START Provided data

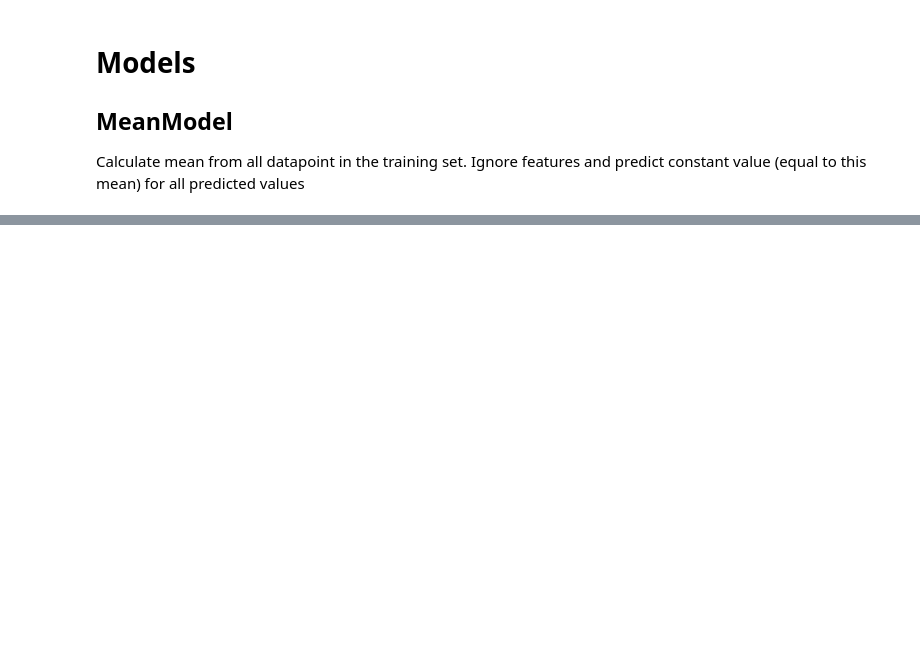
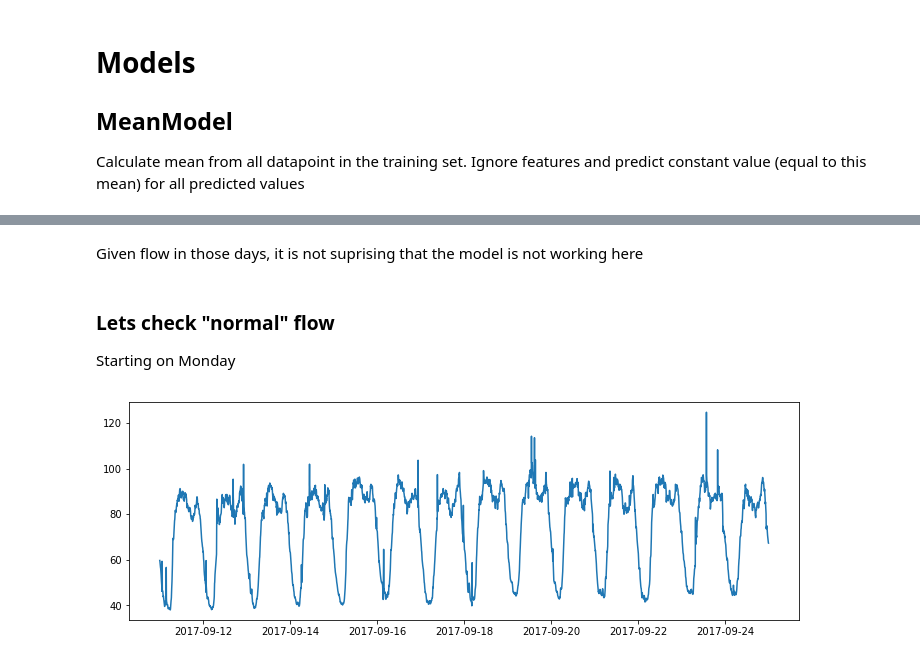
Before and after one commit to carldata/argo, a Jupyter notebook: notebooks/[prediction] project1.ipynb, the cells around one changed output, grey strips where cells are left out. Cells and saved outputs as stored; diff of their text form; code cells hidden in the pictures; blank space fills up the shorter version.

```diff
--- a/notebooks/[prediction] project1.ipynb
+++ b/notebooks/[prediction] project1.ipynb
@@ -169,0 +210,10 @@ We will evaluate which model is better
+# %% [markdown]
+Given flow in those days, it is not suprising that the model is not working here
+# %% [markdown]
+### Lets check "normal" flow
+
+Starting on Monday
+# %%
+plot_days('2017-09-11', '2017-09-25')
+# %% [output]
+[figure, added]
```
Also changed, not shown: parts of 25 cells of this notebook.
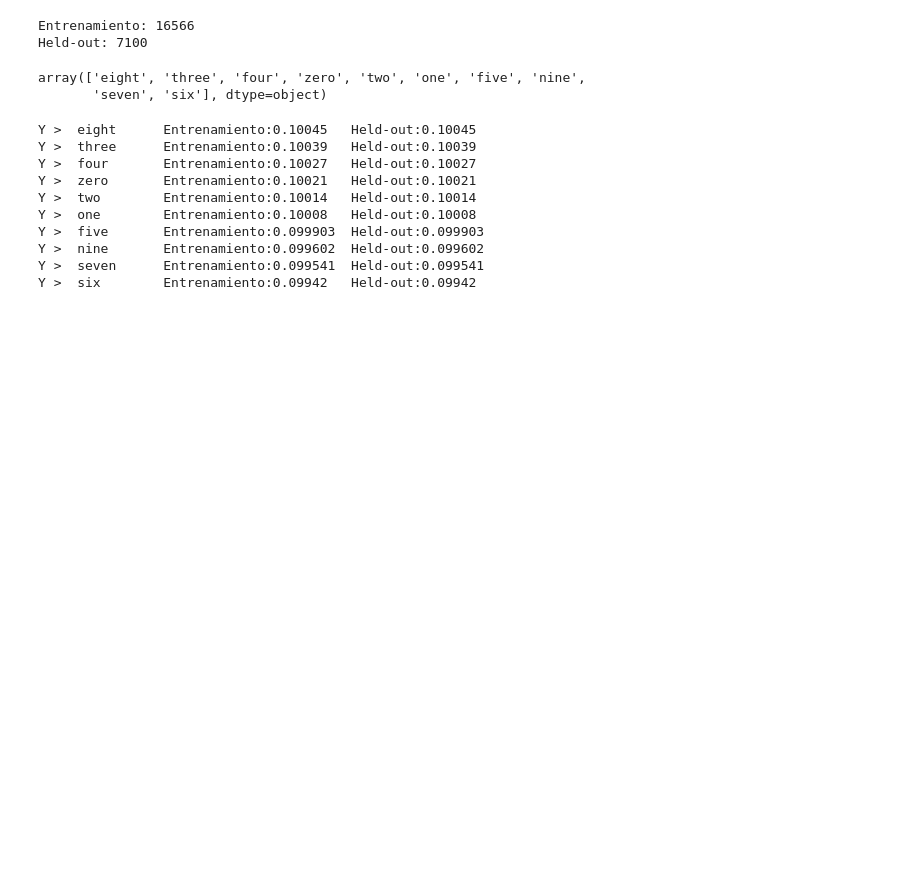
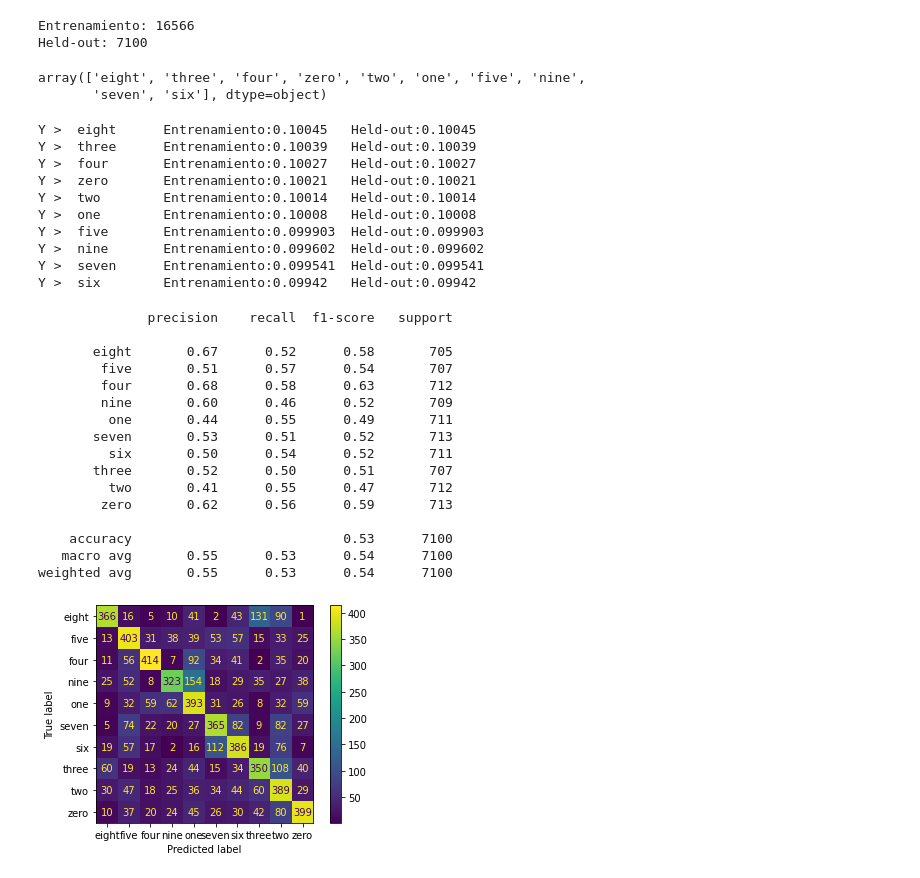
Before and after one commit to francotestori/aauba_02, a Jupyter notebook: Training_held_out_Datasets.ipynb, the cells around one changed output. Cells and saved outputs as stored; diff of their text form; code cells hidden in the pictures; blank space fills up the shorter version.

Commit message:
Parte de naive bayes

```diff
--- a/Training_held_out_Datasets.ipynb
+++ b/Training_held_out_Datasets.ipynb
@@ -68,3 +78,28 @@ Y >  five       Entrenamiento:0.099903  Held-out:0.099903
 Y >  nine       Entrenamiento:0.099602  Held-out:0.099602
 Y >  seven      Entrenamiento:0.099541  Held-out:0.099541
 Y >  six        Entrenamiento:0.09942   Held-out:0.09942
+# %%
+# Naive Bayes gaussiano
+gnb = GaussianNB()
+y_pred = gnb.fit(X, y).predict(X_test)
+predictions=gnb.predict(X_test)
+plot_confusion_matrix(gnb, X_test, y_test)
+print(classification_report(y_test,predictions))
+# %% [output]
+              precision    recall  f1-score   support
+
+       eight       0.67      0.52      0.58       705
+        five       0.51      0.57      0.54       707
+        four       0.68      0.58      0.63       712
+        nine       0.60      0.46      0.52       709
+         one       0.44      0.55      0.49       711
+       seven       0.53      0.51      0.52       713
+         six       0.50      0.54      0.52       711
+       three       0.52      0.50      0.51       707
+         two       0.41      0.55      0.47       712
+        zero       0.62      0.56      0.59       713
+
+    accuracy                           0.53      7100
+   macro avg       0.55      0.53      0.54      7100
+weighted avg       0.55      0.53      0.54      7100
+[figure, added]
```
Also changed, not shown: parts of 18 cells of this notebook.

END Provided data

_Your objective_
Type out all the records verbatim, minus images.

_Solution to this exercise_
Before and after one commit to carldata/argo, a Jupyter notebook: notebooks/[prediction] project1.ipynb, the cells around one changed output, grey strips where cells are left out. Cells and saved outputs as stored; diff of their text form; code cells hidden in the pictures; blank space fills up the shorter version.

```diff
--- a/notebooks/[prediction] project1.ipynb
+++ b/notebooks/[prediction] project1.ipynb
@@ -169,0 +210,10 @@ We will evaluate which model is better
+# %% [markdown]
+Given flow in those days, it is not suprising that the model is not working here
+# %% [markdown]
+### Lets check "normal" flow
+
+Starting on Monday
+# %%
+plot_days('2017-09-11', '2017-09-25')
+# %% [output]
+[figure, added]
```
Also changed, not shown: parts of 25 cells of this notebook.
Before and after one commit to francotestori/aauba_02, a Jupyter notebook: Training_held_out_Datasets.ipynb, the cells around one changed output. Cells and saved outputs as stored; diff of their text form; code cells hidden in the pictures; blank space fills up the shorter version.

Commit message:
Parte de naive bayes

```diff
--- a/Training_held_out_Datasets.ipynb
+++ b/Training_held_out_Datasets.ipynb
@@ -68,3 +78,28 @@ Y >  five       Entrenamiento:0.099903  Held-out:0.099903
 Y >  nine       Entrenamiento:0.099602  Held-out:0.099602
 Y >  seven      Entrenamiento:0.099541  Held-out:0.099541
 Y >  six        Entrenamiento:0.09942   Held-out:0.09942
+# %%
+# Naive Bayes gaussiano
+gnb = GaussianNB()
+y_pred = gnb.fit(X, y).predict(X_test)
+predictions=gnb.predict(X_test)
+plot_confusion_matrix(gnb, X_test, y_test)
+print(classification_report(y_test,predictions))
+# %% [output]
+              precision    recall  f1-score   support
+
+       eight       0.67      0.52      0.58       705
+        five       0.51      0.57      0.54       707
+        four       0.68      0.58      0.63       712
+        nine       0.60      0.46      0.52       709
+         one       0.44      0.55      0.49       711
+       seven       0.53      0.51      0.52       713
+         six       0.50      0.54      0.52       711
+       three       0.52      0.50      0.51       707
+         two       0.41      0.55      0.47       712
+        zero       0.62      0.56      0.59       713
+
+    accuracy                           0.53      7100
+   macro avg       0.55      0.53      0.54      7100
+weighted avg       0.55      0.53      0.54      7100
+[figure, added]
```
Also changed, not shown: parts of 18 cells of this notebook.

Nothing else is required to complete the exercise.